Son: (blink, blink) what?
Me: What does ‘queer’ mean?
Son: Weird or strange (pause) kind of like you asking me what ‘queer’ means.
Apparently my nine year old uses, you know, the actual definition for the word, rather than the skewed reference I’ve heard bandied about by dunderheaded nitwits. Funny, because I don’t normally consider myself one of the politically correct people – you know, sooo concerned with people getting offended by non-issues. But I think I’m overly sensitive to what terms my kids learn and use, and what they’re picking up from the world... because the world can suck on occasion.
And I can get into whole discussions on what wrongheaded idiocy the world might teach your kid if you’re not paying good enough attention and opening the conversation... but really that’s not what this post is about. It’s about words.
If you ever need proof that words and their meanings change over short spans of time, just hang out with a kid. Apparently, my kids and their friends do use the word ‘queer’, but for the actual definition, not the ignorant one. I know this because they say it in front of adults... when they know they’re saying something wrong, they take great pains not to get caught.
For someone writing middle grade or YA, this information is imperative. I can’t have my characters use the same vernacular I used at that age, it’s outdated... okay, most of it’s outdated – there are a number of phrases kids think are so cool and original that were really old hat when I was a kid... but sometimes, they don’t mean the same thing.
My kid might say, “tricked” and what she means is updated or fresh. Like, “Her room is all tricked out.” - which basically means one of her friends redecorated her room. Not really a new phrase, either, we used to use it the same way to refer to cars...
But when I was a kid, ‘tricked’ or ‘trick’ usually meant to snitch. “Don’t be a trick” meant don’t run and tell your mom, or don’t whine. Depending on the situation, because really it started as a gang reference for someone who “tricked you out” to the cops. Kids pick it up and use it for their own purpose, though... and in fiction I think this phrase might only work in certain neighborhoods. Kids in upper middle class neighborhoods probably aren’t all that familiar with “tricks”.

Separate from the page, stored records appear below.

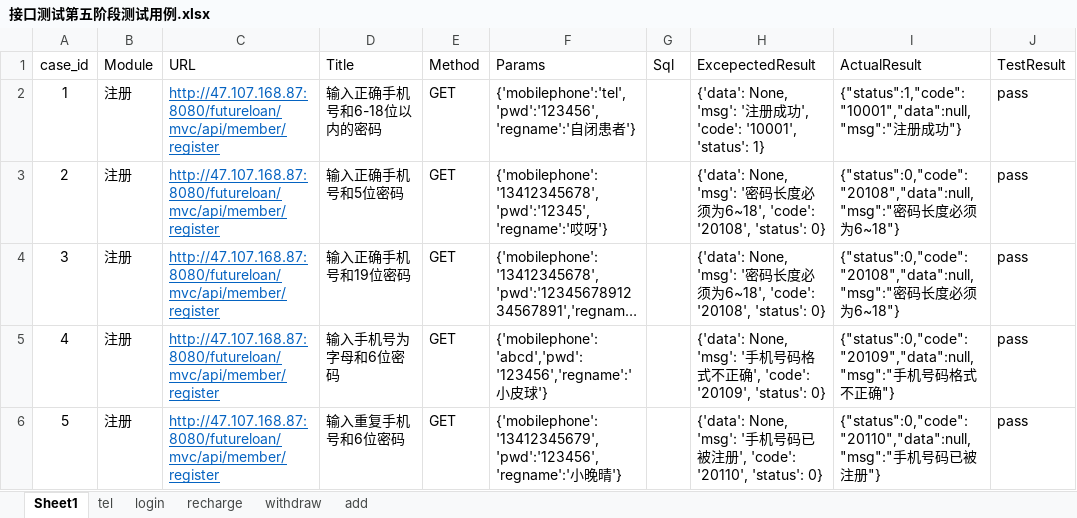
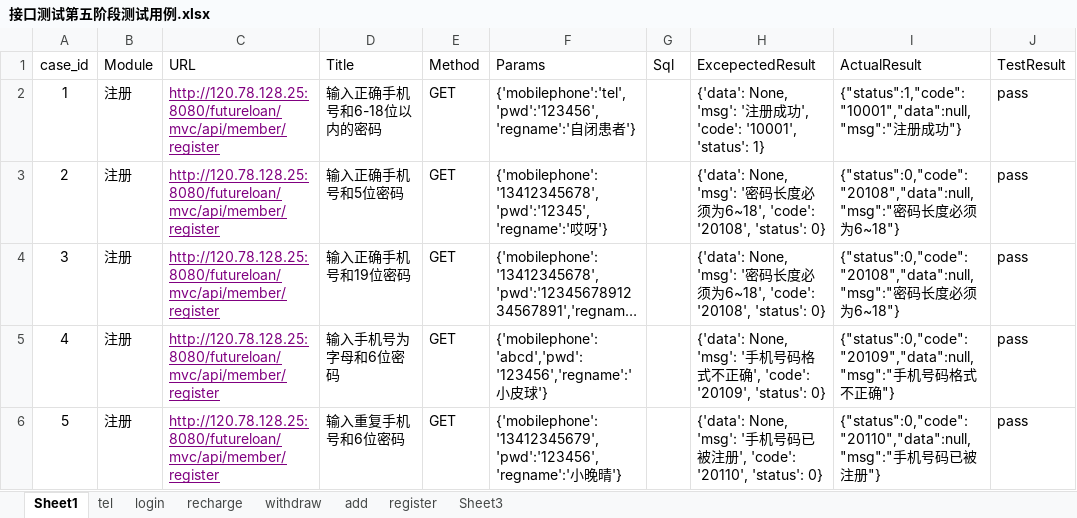
Before and after one commit to luren123/hehehe, an Excel workbook: API_5/test_cases/接口测试第五阶段测试用例.xlsx, sheet Sheet1, drawn as a sheet; only a part is shown; long unchanged cells end in …; values as stored, in another font and other column widths than the file's, no borders; the diff names each change by its address in the sheet, - before the commit and + after, or states it on an @@ line.

```diff
--- a/API_5/test_cases/接口测试第五阶段测试用例.xlsx (sheet Sheet1)
+++ b/API_5/test_cases/接口测试第五阶段测试用例.xlsx (sheet Sheet1)
+sheet tab: register
+sheet tab: Sheet3
-C2:C6 (URL): http://47.107.168.87:8080/futureloan/mvc/api/member/register
+C2:C6 (URL): http://120.78.128.25:8080/futureloan/mvc/api/member/register
-C2:C6 text colour: #0563C1
+C2:C6 text colour: #800080
```
Also changed, not shown: sheet recharge, sheet withdraw, sheet login, sheet add, 11 other files.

Now, in fiction, I love a good voice. And a unique voice often means that they use phrases and words in a way you haven’t heard before, so I don’t think all phrases are out the window if they don’t exactly match real life – real life isn’t fiction, fiction is like real life on great drugs – it’s more fun with higher stakes. But I think, being wordsmiths, we have to be up on exactly what these words and phrases mean today or in the time frame we’re working with.
How about you? Have you used any words or phrases in your fiction and then looked back at it and though, “okay, this kid would never say this; my grandmother would’ve said it, maybe...”? Have you read a published book that used outdated phrasing? And what are your favorite current or past sayings?